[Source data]
##########
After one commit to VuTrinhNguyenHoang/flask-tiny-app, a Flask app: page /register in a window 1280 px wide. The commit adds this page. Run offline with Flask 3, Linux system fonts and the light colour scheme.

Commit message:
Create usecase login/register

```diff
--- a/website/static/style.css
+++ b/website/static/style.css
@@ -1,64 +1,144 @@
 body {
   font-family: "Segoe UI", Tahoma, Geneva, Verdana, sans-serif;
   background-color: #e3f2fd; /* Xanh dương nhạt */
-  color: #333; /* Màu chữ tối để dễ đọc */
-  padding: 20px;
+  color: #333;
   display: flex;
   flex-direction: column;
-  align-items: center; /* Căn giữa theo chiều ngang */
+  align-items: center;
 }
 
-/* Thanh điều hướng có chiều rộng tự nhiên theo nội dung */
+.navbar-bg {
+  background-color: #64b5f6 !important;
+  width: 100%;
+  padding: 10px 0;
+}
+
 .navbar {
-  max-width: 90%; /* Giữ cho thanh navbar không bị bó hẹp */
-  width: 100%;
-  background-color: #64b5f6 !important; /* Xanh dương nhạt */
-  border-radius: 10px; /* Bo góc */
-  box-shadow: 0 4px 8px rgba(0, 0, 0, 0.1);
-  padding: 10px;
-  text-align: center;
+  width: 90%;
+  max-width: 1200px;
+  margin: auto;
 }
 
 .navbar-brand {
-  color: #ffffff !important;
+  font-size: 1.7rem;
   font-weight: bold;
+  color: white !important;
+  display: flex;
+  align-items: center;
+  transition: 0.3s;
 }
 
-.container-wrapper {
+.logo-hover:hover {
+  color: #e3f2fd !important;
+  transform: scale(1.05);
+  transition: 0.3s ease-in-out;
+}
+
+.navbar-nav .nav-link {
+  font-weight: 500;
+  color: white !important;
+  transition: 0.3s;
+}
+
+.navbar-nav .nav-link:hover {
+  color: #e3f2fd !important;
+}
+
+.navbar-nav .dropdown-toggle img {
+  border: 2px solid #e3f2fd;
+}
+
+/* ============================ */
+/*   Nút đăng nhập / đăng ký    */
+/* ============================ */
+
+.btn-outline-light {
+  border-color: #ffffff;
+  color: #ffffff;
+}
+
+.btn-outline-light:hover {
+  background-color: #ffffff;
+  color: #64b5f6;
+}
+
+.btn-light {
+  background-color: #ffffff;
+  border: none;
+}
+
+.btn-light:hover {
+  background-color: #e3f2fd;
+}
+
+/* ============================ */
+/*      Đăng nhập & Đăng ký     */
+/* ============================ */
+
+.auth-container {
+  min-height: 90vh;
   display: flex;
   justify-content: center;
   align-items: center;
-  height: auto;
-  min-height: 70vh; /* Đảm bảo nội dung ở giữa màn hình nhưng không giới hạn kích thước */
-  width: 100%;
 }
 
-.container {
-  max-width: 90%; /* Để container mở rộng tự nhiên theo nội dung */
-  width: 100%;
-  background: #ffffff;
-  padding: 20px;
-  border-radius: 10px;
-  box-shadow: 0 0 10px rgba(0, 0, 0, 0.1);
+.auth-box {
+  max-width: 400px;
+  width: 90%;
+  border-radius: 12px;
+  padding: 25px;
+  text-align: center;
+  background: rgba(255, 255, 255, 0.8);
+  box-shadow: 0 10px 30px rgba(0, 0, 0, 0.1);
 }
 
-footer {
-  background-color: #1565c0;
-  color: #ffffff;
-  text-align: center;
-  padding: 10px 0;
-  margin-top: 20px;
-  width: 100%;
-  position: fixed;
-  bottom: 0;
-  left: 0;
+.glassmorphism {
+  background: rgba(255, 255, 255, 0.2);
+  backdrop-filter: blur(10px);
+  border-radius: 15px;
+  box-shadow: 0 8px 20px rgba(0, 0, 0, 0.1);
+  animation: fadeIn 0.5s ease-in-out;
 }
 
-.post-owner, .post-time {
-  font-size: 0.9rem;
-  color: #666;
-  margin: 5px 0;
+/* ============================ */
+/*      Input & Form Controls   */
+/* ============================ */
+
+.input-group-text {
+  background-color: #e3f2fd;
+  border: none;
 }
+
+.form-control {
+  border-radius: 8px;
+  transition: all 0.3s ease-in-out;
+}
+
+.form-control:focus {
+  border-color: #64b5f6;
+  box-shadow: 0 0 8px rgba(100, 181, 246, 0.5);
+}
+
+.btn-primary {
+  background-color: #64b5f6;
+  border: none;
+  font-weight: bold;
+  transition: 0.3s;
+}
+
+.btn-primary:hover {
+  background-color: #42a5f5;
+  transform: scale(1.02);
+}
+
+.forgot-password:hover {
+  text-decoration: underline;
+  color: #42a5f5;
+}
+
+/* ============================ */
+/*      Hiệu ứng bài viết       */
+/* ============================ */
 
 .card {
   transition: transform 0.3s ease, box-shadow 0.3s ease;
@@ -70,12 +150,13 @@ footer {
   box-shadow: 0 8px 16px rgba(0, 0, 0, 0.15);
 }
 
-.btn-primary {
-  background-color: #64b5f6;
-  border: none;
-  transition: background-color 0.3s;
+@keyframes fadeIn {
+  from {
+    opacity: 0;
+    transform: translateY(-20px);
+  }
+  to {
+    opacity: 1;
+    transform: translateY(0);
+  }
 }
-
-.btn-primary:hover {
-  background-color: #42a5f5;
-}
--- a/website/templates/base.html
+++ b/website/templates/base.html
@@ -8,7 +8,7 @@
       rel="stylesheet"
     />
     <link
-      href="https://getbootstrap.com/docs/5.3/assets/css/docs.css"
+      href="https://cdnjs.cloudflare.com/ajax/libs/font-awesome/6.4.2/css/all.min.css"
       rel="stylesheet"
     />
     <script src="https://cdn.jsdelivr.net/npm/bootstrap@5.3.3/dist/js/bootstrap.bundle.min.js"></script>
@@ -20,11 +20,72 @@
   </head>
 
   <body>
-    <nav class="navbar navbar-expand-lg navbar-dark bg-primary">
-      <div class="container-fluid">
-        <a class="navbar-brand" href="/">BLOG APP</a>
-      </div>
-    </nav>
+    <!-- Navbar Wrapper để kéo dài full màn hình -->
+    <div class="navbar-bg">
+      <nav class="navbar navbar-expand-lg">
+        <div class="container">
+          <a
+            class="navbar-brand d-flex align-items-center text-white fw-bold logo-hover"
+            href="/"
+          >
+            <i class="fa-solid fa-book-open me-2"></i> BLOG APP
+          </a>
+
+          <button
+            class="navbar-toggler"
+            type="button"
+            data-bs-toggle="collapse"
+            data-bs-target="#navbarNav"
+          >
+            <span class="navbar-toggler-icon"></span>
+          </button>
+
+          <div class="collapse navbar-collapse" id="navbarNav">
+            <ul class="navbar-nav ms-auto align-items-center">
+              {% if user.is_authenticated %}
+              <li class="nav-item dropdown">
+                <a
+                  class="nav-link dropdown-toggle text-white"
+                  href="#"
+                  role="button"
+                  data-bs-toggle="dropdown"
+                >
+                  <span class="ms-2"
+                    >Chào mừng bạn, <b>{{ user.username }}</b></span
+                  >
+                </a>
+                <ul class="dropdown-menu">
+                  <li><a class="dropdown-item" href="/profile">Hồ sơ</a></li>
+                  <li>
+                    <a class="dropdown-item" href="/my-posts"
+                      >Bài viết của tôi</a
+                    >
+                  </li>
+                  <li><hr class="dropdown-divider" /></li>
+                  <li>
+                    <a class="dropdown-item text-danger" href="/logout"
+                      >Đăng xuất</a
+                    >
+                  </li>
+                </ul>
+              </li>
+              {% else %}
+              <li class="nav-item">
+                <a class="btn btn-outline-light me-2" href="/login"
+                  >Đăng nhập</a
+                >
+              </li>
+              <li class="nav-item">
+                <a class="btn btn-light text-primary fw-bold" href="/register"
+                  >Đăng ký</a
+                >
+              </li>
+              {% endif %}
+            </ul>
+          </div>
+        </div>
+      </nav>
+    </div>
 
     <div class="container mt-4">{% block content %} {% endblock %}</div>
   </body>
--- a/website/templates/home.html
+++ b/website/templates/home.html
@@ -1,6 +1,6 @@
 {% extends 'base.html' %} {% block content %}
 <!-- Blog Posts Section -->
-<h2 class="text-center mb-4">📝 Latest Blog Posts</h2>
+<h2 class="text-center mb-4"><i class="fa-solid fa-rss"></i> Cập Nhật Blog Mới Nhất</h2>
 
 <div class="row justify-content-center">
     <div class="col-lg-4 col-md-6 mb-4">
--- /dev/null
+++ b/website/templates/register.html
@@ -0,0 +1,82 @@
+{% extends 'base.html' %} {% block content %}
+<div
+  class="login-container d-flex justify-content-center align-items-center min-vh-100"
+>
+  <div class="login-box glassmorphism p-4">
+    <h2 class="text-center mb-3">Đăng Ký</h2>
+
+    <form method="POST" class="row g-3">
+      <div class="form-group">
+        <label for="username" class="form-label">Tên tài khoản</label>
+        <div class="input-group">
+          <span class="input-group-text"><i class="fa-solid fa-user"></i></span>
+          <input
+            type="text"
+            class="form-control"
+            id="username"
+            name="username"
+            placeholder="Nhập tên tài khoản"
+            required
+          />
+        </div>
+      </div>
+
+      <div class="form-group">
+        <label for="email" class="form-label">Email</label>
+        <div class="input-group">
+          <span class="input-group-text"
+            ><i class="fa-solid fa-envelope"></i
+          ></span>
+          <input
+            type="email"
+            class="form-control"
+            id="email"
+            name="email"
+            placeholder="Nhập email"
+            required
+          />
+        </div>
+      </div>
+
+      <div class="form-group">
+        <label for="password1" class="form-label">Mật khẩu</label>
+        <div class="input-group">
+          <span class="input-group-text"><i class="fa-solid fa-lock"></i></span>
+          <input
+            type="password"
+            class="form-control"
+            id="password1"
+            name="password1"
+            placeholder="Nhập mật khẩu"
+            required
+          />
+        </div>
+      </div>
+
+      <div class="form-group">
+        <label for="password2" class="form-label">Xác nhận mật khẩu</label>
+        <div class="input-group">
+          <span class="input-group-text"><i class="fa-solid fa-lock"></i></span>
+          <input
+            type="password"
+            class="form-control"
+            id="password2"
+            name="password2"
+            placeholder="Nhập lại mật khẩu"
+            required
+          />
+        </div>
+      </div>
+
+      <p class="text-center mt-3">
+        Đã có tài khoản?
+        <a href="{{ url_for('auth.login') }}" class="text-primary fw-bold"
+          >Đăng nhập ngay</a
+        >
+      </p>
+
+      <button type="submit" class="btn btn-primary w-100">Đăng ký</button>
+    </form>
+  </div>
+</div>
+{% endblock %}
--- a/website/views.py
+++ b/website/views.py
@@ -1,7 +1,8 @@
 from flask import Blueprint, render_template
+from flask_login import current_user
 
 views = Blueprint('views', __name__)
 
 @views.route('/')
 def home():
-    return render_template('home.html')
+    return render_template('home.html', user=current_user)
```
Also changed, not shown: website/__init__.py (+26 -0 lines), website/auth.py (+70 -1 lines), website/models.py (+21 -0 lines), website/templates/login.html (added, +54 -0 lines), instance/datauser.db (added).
##########
**What you are asked to do:** Check each line above for the string "padding", then copy the ones that have it.

**Solution:**
-  padding: 20px;
+  padding: 10px 0;
-  padding: 10px;
-  padding: 20px;
+  padding: 25px;
-  padding: 10px 0;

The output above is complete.